For this installment of “Why So Serious?” we talked to veteran comedian Paula Poundstone, a product of the ’80s comedy boom who rebounded from an early 2000s scandal to reconnect with her audience via NPR appearances and tireless touring.
Dressed in her iconic suit and tie, the 51-year-old Malibu, Calif. resident threads her conversational, never-blue humor through crowd work and riffs on daily events. Dry? Yeah, but snappy as hell, too.
Read on for our Q&A in advance of Poundstone’s Saturday, May 21 show at Boulder’s Chautauqua Auditorium.
Do you have a joke you used to love to tell but now can’t stand?
I’m partial to all my material, but I used to do a joke about Daryl Hannah, and it’s hard for me to figure out now why I would have cared that much about Daryl Hannah one way or another. I guess because she was in a lot of movies? Somehow, unbeknownst to Daryl Hannah, she was bothering me and I couldn’t keep it to myself. People were really into at the time. Someone actually gave me a T-shirt that they made with the international “no” sign over Daryl Hannah’s face.
Can you remember the last time you laughed so hard you cried?

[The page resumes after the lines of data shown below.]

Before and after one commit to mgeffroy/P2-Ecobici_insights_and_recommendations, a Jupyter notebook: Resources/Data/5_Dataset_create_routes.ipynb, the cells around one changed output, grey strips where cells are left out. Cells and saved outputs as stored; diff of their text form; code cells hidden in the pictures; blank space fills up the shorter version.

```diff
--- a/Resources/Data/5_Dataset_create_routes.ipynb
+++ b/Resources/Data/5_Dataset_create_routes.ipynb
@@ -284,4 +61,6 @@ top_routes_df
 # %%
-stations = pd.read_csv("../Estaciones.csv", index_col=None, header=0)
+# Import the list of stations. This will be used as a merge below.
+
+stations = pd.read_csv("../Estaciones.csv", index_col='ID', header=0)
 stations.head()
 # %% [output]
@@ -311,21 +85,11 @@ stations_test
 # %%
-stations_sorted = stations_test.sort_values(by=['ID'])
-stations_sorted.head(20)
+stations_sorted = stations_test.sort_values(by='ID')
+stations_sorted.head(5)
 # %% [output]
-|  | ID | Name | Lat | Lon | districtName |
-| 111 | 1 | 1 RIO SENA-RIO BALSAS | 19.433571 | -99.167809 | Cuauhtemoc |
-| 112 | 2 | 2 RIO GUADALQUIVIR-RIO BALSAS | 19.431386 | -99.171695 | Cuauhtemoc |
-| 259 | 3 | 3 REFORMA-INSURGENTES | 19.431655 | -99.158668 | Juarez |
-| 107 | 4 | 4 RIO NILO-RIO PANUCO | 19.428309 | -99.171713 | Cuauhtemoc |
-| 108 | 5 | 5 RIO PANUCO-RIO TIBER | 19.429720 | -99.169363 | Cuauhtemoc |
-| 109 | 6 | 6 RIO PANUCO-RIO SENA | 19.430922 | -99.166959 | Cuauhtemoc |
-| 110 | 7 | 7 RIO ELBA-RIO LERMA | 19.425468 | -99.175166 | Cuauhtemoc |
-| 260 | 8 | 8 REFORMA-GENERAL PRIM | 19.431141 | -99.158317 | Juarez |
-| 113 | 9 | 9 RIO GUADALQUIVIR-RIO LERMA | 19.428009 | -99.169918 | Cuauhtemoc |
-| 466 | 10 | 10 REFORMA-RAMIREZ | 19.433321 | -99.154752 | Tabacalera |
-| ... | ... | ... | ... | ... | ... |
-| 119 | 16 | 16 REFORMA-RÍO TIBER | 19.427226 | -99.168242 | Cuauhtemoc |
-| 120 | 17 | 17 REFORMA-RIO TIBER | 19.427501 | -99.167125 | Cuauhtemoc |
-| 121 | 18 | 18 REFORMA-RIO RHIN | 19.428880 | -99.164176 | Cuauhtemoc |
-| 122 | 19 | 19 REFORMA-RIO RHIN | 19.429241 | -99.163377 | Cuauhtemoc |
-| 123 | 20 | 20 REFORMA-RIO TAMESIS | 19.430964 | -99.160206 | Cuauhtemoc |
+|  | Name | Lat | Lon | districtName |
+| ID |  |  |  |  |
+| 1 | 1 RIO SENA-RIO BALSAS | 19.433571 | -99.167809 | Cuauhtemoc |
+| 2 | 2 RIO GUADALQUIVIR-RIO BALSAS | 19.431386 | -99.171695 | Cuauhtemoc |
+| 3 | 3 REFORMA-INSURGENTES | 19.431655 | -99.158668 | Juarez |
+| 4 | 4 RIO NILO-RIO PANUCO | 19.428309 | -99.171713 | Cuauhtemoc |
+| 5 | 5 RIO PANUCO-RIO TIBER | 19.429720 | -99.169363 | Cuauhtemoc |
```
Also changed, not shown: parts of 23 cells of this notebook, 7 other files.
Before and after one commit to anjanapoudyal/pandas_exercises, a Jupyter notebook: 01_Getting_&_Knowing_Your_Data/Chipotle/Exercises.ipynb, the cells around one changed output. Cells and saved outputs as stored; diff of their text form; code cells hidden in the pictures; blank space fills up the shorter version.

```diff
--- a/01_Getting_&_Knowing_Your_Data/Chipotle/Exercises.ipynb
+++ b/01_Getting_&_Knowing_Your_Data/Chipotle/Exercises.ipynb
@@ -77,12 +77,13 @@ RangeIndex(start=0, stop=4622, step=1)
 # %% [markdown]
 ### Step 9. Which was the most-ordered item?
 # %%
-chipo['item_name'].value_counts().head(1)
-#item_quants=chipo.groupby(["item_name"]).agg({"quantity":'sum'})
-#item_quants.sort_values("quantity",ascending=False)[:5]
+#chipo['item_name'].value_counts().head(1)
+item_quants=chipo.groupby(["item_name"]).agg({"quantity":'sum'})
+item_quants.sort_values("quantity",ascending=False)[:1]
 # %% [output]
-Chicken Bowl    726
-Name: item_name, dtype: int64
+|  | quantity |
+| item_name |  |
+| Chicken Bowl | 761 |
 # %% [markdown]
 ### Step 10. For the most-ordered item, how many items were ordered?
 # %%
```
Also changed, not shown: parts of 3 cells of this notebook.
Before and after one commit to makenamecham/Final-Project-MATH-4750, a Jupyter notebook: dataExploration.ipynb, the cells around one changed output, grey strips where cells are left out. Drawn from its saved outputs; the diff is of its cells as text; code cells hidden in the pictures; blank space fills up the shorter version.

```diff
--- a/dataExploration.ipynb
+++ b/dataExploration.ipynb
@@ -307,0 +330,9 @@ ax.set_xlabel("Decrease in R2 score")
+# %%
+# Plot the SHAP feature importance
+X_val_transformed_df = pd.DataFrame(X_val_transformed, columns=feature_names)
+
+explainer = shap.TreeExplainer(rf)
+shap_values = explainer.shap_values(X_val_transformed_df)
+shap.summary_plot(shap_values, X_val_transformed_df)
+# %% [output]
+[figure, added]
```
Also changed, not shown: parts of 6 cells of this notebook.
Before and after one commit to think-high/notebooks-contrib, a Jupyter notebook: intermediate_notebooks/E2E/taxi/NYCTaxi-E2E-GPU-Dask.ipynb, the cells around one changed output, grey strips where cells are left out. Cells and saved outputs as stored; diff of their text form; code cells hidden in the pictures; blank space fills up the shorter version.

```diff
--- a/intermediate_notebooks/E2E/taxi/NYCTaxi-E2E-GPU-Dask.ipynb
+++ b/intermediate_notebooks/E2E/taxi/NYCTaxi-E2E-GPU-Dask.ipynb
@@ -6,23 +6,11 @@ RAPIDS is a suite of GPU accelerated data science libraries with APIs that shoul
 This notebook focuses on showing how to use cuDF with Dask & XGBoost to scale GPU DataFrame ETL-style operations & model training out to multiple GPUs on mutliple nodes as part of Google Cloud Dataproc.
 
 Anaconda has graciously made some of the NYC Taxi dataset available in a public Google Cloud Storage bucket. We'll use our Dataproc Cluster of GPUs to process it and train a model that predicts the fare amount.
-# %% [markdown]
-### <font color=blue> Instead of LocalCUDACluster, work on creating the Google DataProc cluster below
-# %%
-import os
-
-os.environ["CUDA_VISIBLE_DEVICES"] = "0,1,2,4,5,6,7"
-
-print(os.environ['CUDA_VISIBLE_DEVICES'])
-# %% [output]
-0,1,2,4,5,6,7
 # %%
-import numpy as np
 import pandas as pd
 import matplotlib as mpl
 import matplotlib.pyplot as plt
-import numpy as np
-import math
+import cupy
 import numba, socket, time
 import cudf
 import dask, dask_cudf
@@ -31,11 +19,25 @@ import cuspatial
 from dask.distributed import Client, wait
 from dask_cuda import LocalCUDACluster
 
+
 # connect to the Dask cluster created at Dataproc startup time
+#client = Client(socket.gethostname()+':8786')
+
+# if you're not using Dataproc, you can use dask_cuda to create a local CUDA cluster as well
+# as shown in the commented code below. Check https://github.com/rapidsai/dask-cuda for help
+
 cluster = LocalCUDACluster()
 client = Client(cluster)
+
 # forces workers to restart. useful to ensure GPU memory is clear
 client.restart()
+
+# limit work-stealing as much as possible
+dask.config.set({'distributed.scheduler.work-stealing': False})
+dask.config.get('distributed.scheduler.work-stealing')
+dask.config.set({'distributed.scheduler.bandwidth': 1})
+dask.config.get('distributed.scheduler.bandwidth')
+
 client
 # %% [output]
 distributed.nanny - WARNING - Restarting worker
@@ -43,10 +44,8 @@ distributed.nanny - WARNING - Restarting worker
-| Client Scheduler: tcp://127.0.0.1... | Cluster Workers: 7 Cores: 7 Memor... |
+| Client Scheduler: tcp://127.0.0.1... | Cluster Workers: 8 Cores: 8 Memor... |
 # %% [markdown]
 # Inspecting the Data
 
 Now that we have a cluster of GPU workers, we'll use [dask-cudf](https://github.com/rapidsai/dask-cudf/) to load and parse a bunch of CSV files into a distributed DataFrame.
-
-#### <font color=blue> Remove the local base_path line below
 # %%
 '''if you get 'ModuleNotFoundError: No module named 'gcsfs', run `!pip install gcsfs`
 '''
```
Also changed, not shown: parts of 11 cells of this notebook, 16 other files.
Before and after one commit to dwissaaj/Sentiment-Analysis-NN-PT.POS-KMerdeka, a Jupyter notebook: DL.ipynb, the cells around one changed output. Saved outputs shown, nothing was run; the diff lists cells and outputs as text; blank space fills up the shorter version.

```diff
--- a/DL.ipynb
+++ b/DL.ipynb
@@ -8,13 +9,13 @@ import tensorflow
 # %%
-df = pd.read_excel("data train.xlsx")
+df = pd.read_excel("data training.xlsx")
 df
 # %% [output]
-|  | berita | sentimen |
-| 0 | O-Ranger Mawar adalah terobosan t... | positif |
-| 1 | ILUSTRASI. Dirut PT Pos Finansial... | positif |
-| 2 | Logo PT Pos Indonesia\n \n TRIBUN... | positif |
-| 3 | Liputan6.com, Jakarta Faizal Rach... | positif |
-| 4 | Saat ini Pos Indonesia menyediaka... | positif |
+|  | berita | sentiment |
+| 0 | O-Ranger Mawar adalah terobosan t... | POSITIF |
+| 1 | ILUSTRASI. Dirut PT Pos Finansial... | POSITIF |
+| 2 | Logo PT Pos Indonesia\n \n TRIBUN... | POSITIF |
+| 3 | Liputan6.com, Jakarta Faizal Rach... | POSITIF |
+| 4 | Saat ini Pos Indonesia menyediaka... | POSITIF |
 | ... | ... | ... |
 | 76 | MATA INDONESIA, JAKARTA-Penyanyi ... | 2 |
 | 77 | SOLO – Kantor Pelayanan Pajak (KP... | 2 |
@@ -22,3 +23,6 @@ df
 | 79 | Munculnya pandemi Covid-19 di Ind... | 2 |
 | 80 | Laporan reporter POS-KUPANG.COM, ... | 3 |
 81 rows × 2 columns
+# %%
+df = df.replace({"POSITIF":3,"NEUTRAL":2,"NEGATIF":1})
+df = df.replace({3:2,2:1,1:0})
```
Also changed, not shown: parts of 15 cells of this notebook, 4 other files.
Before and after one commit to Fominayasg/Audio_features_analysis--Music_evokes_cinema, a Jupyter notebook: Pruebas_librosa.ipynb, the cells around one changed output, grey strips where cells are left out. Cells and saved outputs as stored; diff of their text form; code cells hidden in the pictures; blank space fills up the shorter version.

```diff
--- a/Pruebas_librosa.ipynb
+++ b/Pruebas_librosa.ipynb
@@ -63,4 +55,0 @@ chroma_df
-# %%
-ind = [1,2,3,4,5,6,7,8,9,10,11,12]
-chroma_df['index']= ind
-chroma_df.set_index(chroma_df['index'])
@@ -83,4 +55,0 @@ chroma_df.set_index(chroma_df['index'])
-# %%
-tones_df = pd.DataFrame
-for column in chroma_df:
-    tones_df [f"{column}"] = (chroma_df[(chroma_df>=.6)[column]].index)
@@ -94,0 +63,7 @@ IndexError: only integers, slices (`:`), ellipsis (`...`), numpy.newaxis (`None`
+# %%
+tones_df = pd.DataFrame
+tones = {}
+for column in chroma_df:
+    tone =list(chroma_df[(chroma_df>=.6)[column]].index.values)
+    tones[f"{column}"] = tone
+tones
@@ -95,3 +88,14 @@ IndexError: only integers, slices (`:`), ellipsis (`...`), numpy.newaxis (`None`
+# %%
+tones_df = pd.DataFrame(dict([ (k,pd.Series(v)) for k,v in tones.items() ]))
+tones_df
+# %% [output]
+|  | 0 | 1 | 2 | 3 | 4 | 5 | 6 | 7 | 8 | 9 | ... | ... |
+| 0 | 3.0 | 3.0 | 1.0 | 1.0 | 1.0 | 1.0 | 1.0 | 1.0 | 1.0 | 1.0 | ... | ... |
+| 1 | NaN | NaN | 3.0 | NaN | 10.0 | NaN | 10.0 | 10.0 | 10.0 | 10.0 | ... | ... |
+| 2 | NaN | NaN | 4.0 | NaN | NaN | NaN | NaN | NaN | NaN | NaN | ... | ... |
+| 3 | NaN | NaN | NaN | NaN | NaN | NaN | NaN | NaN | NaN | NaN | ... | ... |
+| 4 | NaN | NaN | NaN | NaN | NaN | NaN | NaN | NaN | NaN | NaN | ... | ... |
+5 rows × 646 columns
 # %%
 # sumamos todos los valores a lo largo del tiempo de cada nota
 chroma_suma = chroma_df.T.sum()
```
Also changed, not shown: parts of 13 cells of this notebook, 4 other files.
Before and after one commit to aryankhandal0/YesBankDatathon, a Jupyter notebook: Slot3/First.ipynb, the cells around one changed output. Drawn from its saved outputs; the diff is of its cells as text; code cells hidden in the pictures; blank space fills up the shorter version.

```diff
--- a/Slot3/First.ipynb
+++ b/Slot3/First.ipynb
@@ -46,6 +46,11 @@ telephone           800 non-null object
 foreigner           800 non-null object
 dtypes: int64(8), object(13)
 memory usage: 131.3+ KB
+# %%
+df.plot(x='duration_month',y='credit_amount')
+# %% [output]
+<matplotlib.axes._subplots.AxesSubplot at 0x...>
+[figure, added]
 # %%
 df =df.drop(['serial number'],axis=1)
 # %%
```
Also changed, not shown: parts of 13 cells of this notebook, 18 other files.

Yeah, it was over something my daughter said. I have a daughter who, sort of as a defense mechanism, says things always slightly to the left of what the discussion is about. She did one of those a couple weeks ago and I laughed so hard that there was a brief moment where I thought, “I’m actually going to do die.” I had reached a level of laughter that was beyond where the Star Trek ship used to go.
What did your daughter think of it?
When I laugh like that it upsets my children somehow, which makes me laugh even harder — my son in particular, who spends so much of his life figuring out exactly how to make me miserable. The idea that I am laughing just really makes him nervous, so then it gives me even more joy. I think they would rather hear me yell and scream.
You’re playing Chautauqua Auditorium in Boulder, which is a partially open-air venue. Are there any particular challenges playing those types of gigs versus clubs and theaters?
Well, of course, wildlife. Woodland animals entering the room can ruin a show. And it’s easier for people to sneak out subtly — something that’s always on my mind. I take attendance. People don’t realize I’m doing it, but I’m making note of who’s sitting where and if they’re not in their seat when I turn around it’s a little upsetting.
What’s your favorite joke at the moment?
There’s one about when Obama responded to the whole birth certificate thing. His response was intelligent and non-inflammatory and non-incendiery and well-reasoned and brilliantly expressed. So much so that I feel he couldn’t possibly have been born in the United States. He’s not one us, that’s all there is.
What do you have planned in the next few months that we should know about?
Well, there are those billboards everywhere saying the rapture is coming, so not much. But I don’t have any room in my freezer anymore, so that’s fine with me.
John Wenzel is an executive editor of Reverb and an award-winning A&E reporter for The Denver Post. He is the author of “Mock Stars: Indie Comedy and the Dangerously Funny” (Speck Press/Fulcrum) and maintains a Twitter feed of completely random song titles and band names.